Repeat the data that follows, word for word, without the images.

= = = = = = =

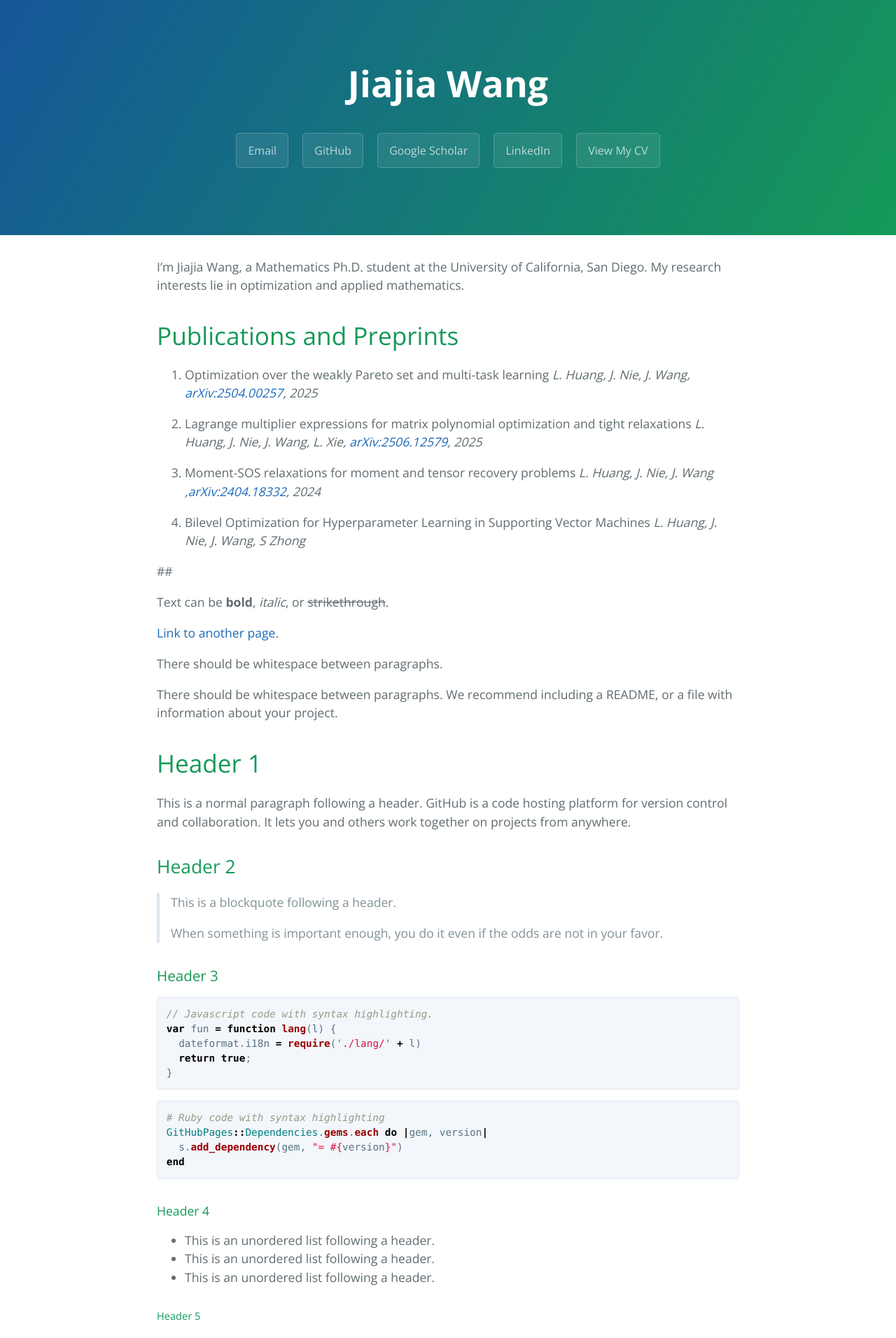
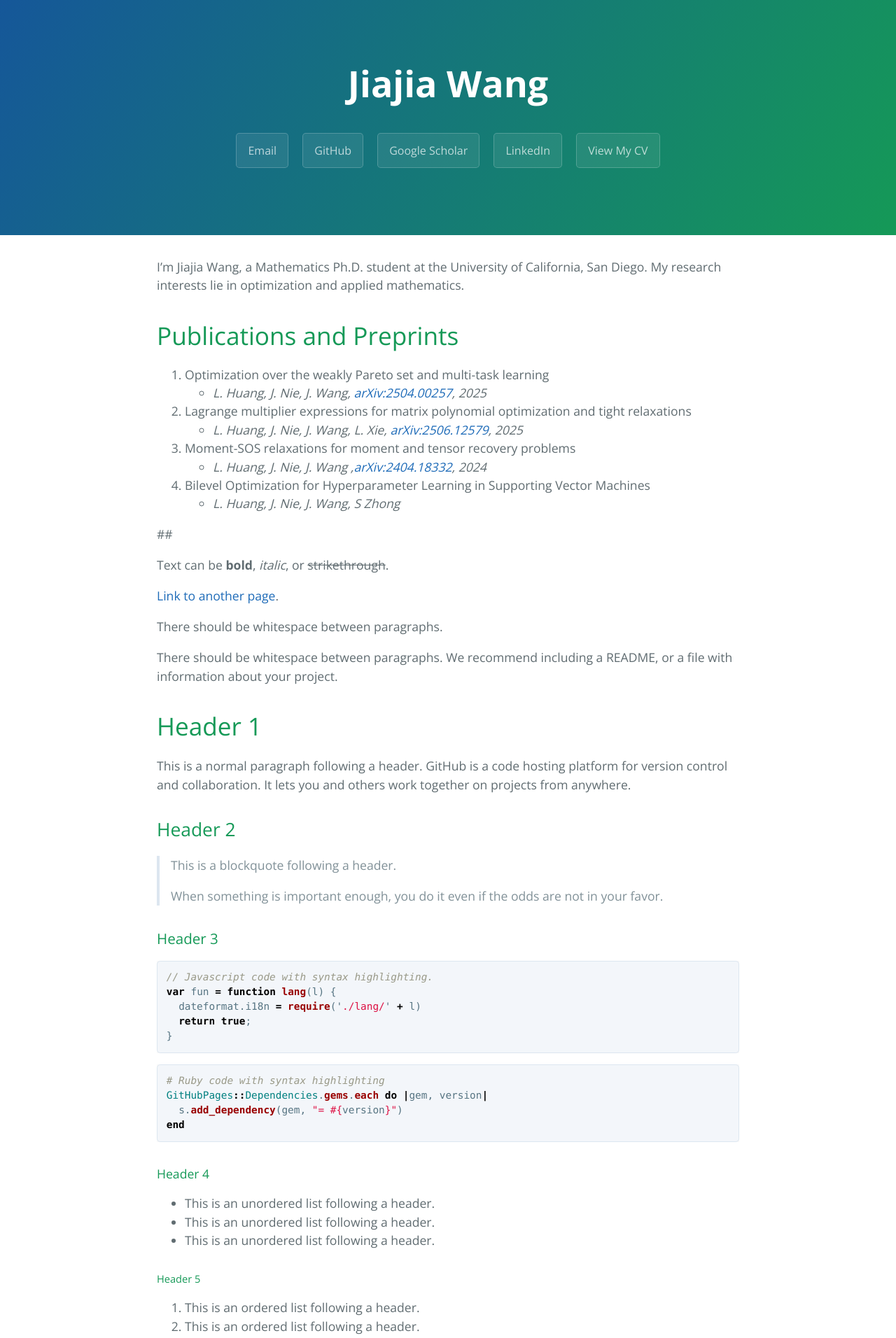
Before and after one commit to additionjj/jiajia_website, a Jekyll site: the page built from index.md, in a window 1280 px wide. Shown: the top 1912 px of the page at 70% size. Built offline with Jekyll 4.4.1, drawn with Linux system fonts in a browser that asks for light colours.

```diff
--- a/index.md
+++ b/index.md
@@ -7,16 +7,16 @@ layout: default
   My research interests lie in optimization and applied mathematics.
 # Publications and Preprints
 1. Optimization over the weakly Pareto set and multi-task learning
-   *L. Huang, J. Nie, J. Wang,  [arXiv:2504.00257](https://arxiv.org/abs/2504.00257), 2025*
+   - *L. Huang, J. Nie, J. Wang,  [arXiv:2504.00257](https://arxiv.org/abs/2504.00257), 2025*
 
 2. Lagrange multiplier expressions for matrix polynomial optimization and tight relaxations
-   *L. Huang, J. Nie, J. Wang, L. Xie, [arXiv:2506.12579](https://arxiv.org/abs/2506.12579), 2025*
+   - *L. Huang, J. Nie, J. Wang, L. Xie, [arXiv:2506.12579](https://arxiv.org/abs/2506.12579), 2025*
 
 3. Moment-SOS relaxations for moment and tensor recovery problems
-   *L. Huang, J. Nie, J. Wang ,[arXiv:2404.18332](https://arxiv.org/abs/2404.18332), 2024*
+   - *L. Huang, J. Nie, J. Wang ,[arXiv:2404.18332](https://arxiv.org/abs/2404.18332), 2024*
 
 4. Bilevel Optimization for Hyperparameter Learning in Supporting Vector Machines
-   *L. Huang, J. Nie, J. Wang, S Zhong*
+   - *L. Huang, J. Nie, J. Wang, S Zhong*
 
 ##
 
```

= = = = = = =

| TASK SOLUTION |
Before and after one commit to additionjj/jiajia_website, a Jekyll site: the page built from index.md, in a window 1280 px wide. Shown: the top 1912 px of the page at 70% size. Built offline with Jekyll 4.4.1, drawn with Linux system fonts in a browser that asks for light colours.

```diff
--- a/index.md
+++ b/index.md
@@ -7,16 +7,16 @@ layout: default
   My research interests lie in optimization and applied mathematics.
 # Publications and Preprints
 1. Optimization over the weakly Pareto set and multi-task learning
-   *L. Huang, J. Nie, J. Wang,  [arXiv:2504.00257](https://arxiv.org/abs/2504.00257), 2025*
+   - *L. Huang, J. Nie, J. Wang,  [arXiv:2504.00257](https://arxiv.org/abs/2504.00257), 2025*
 
 2. Lagrange multiplier expressions for matrix polynomial optimization and tight relaxations
-   *L. Huang, J. Nie, J. Wang, L. Xie, [arXiv:2506.12579](https://arxiv.org/abs/2506.12579), 2025*
+   - *L. Huang, J. Nie, J. Wang, L. Xie, [arXiv:2506.12579](https://arxiv.org/abs/2506.12579), 2025*
 
 3. Moment-SOS relaxations for moment and tensor recovery problems
-   *L. Huang, J. Nie, J. Wang ,[arXiv:2404.18332](https://arxiv.org/abs/2404.18332), 2024*
+   - *L. Huang, J. Nie, J. Wang ,[arXiv:2404.18332](https://arxiv.org/abs/2404.18332), 2024*
 
 4. Bilevel Optimization for Hyperparameter Learning in Supporting Vector Machines
-   *L. Huang, J. Nie, J. Wang, S Zhong*
+   - *L. Huang, J. Nie, J. Wang, S Zhong*
 
 ##
 
```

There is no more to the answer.